Content starts
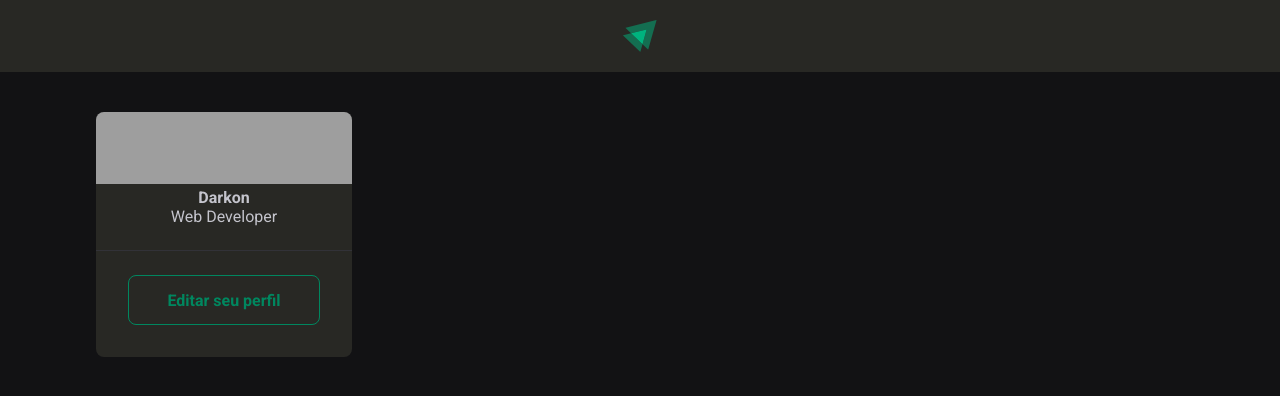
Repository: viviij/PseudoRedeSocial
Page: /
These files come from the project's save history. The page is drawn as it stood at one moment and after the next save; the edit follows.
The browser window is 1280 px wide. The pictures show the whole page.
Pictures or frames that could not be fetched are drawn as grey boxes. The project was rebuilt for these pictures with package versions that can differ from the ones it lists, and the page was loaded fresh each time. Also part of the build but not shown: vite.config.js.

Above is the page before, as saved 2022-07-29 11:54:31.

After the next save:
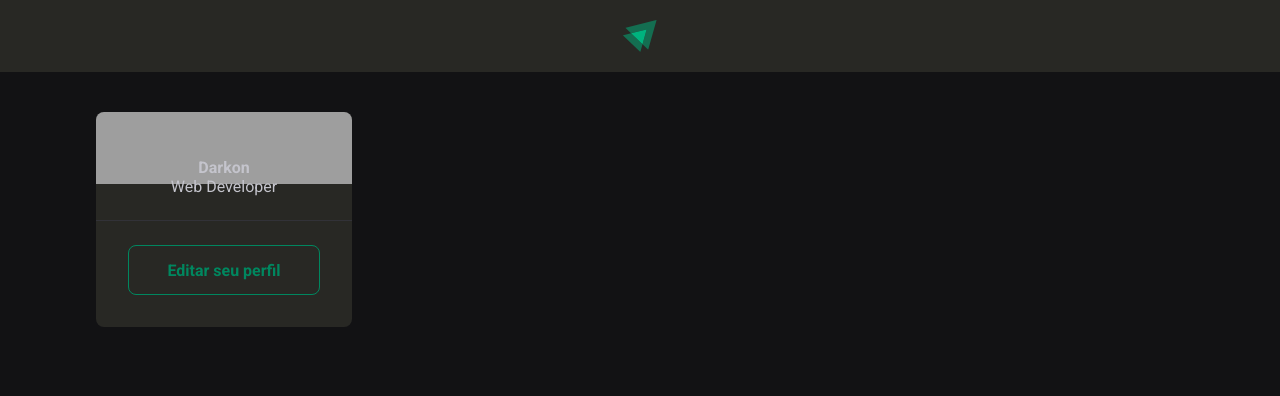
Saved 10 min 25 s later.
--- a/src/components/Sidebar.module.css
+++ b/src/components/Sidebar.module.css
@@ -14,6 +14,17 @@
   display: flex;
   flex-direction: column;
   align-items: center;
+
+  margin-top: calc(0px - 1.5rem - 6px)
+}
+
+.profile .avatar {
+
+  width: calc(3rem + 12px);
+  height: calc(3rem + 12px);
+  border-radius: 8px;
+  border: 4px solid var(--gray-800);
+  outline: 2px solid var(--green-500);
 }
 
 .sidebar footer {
Content ends
EXERCISE AIM:
First drop every picture, then print the data above exactly as it stands.

RESPONSE TO THIS EXERCISE:
Repository: viviij/PseudoRedeSocial
Page: /
These files come from the project's save history. The page is drawn as it stood at one moment and after the next save; the edit follows.
The browser window is 1280 px wide. The pictures show the whole page.
Pictures or frames that could not be fetched are drawn as grey boxes. The project was rebuilt for these pictures with package versions that can differ from the ones it lists, and the page was loaded fresh each time. Also part of the build but not shown: vite.config.js.

Above is the page before, as saved 2022-07-29 11:54:31.

After the next save:
Saved 10 min 25 s later.
--- a/src/components/Sidebar.module.css
+++ b/src/components/Sidebar.module.css
@@ -14,6 +14,17 @@
   display: flex;
   flex-direction: column;
   align-items: center;
+
+  margin-top: calc(0px - 1.5rem - 6px)
+}
+
+.profile .avatar {
+
+  width: calc(3rem + 12px);
+  height: calc(3rem + 12px);
+  border-radius: 8px;
+  border: 4px solid var(--gray-800);
+  outline: 2px solid var(--green-500);
 }
 
 .sidebar footer {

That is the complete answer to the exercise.